The maestros maintain that failure to abide to these rules during the dieta – especially not observing celibacy – might have serious consequences on one’s physical, emotional, mental and energetic well being. This in turn could compromise the quality and good outcome of the shamanic initiation itself.

The shamanic initiation elsewhere in the Amazon

Tribal shamans of the Amazon basin have always put a dramatic emphasis on three key elements of any shamanic initiation: isolation, fasting and a strict celibacy. At times, fasting takes the place of keeping a special diet, only based on green plantains and fish, and with the prohibition of feeding on game. Among the Shuar (also known as Jivaros or Jibaros), for instance, the shaman’s apprentice must remain inactive and abstain from sexual relations for several months (usually a whole year). If he fails, he won’t be a good shaman…(See Harner, 1972).

The Tupinamba shaman undergoes a period of segregation and fasting, to access the spirit world (Polia, 1997: 83).

Among the Trumaí – an indigenous group of Brazil – the apprentice-shaman must submit to long wakes and fasting, scarification of the body and isolation. (Polia, 1997: 83). One became a shaman among the Mojo Indians of Bolivia, after an illness, then fasted and practiced sexual abstinence in order to ask questions to the spirits. The Piro shamans of Peru were used to undergo two months of seclusion, eating only plantains, abstaining from talking, and smoking relentlessly tobacco (Polia, 1997: 84).

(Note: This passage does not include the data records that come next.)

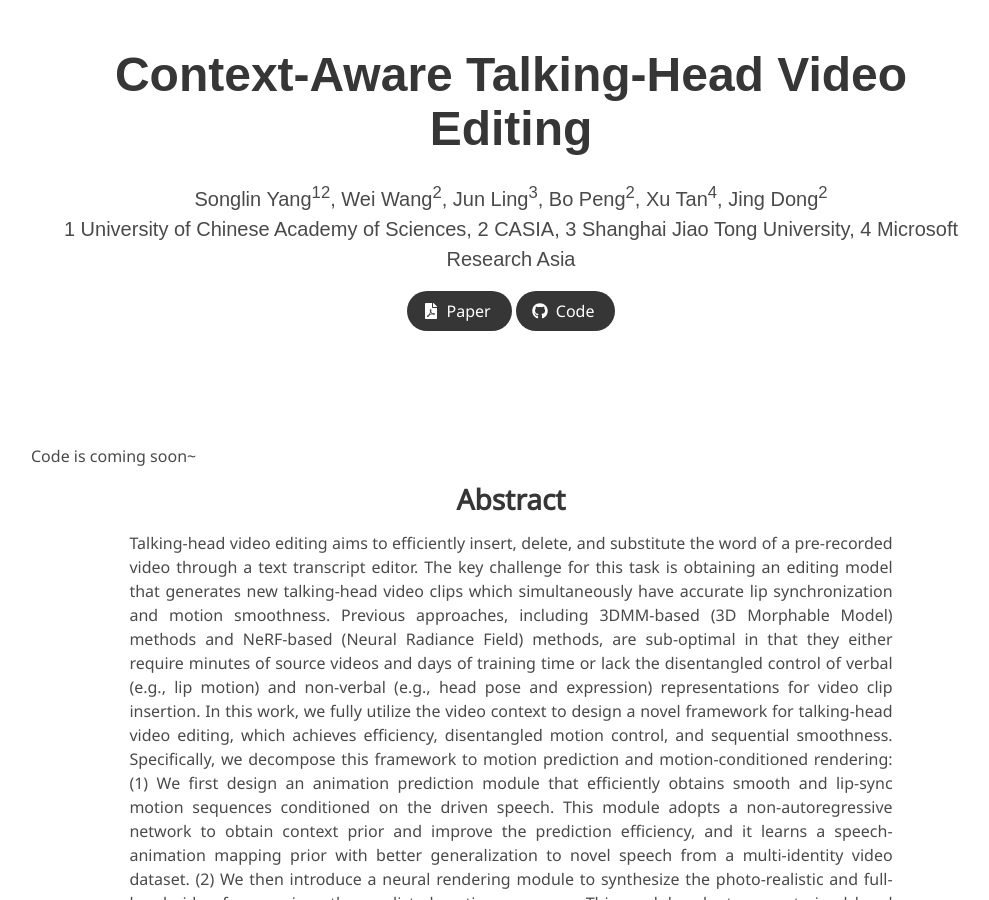
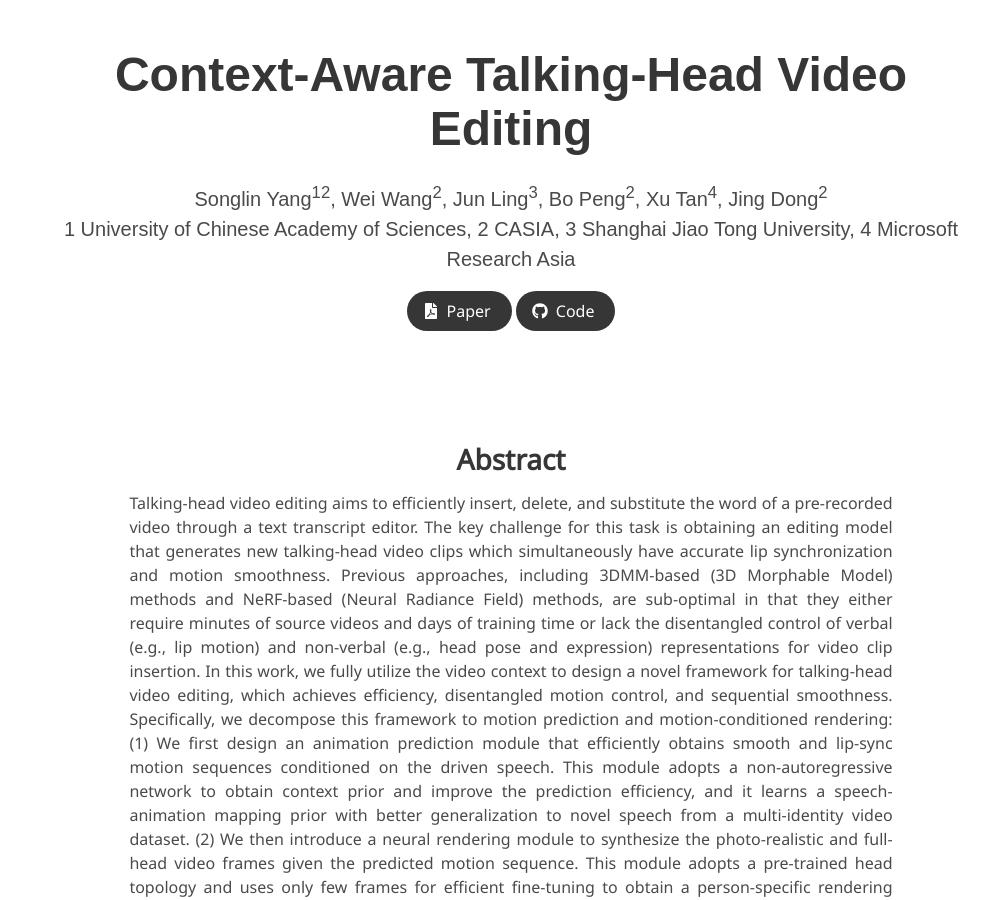
Before and after one commit to Songlin1998/THEdit, a Jekyll site: the page built from index.md, in a window 1280 px wide and 900 px high. Shown: the whole window, without its empty margins (129-1118 px from the left). Built offline with Jekyll 4.4.1, drawn with Linux system fonts in a browser that asks for light colours; some web fonts are replaced.

Commit message:
Update index.md

```diff
--- a/index.md
+++ b/index.md
@@ -10,9 +10,6 @@ affiliations:
 paper: https://arxiv.org/pdf/2308.00462.pdf
 code: https://songlin1998.github.io/THEdit/
 ---
-
-Code is coming soon~
-
 <div class="columns is-centered has-text-centered">
     <div class="column is-four-fifths">
         <h2>Abstract</h2>
```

Among the Ipurina’ Indians of Brazil, the shaman’s apprentice lived in hermitage and fasted until he was initiated by a Jaguar-Spirit (Polia, 1997: 85). The candidate shaman of the Omagua people fasted for six months before the initiation took place, smoked tobacco, ingested a powder made from the “Mimosa aracioides” plant, and a decoction made from the virola (Virola theiodora) bark (Polia, 1997: 85).

Among the Cashinawa people of Peru, the shaman must respect severe taboos, including the prohibition of eating game, sweet manioc and sweet potatoes. Amid the Manao Indians of Brazil, the young would-be-shaman underwent periods of isolation, fasting and celibacy: after one year he re-appeared in public, painted in black (Polia: Ibidem).

References

Luna, L.E., Vegetalismo. Shamanism among the Mestizo Population of the Peruvian Amazon, Acta Universitatis Stockholmiensis, Stockholm Studies in Comparative Religion 27, Stockholm 1986

HARNER, M. J., The Jivaro: People of the sacred waterfalls, University of California Press, Berkeley, Los Angeles 1972 (in POLIA 1997: 88).

POLIA. M. Gli Indios dell’Amazzonia, Xenia, Milano 1997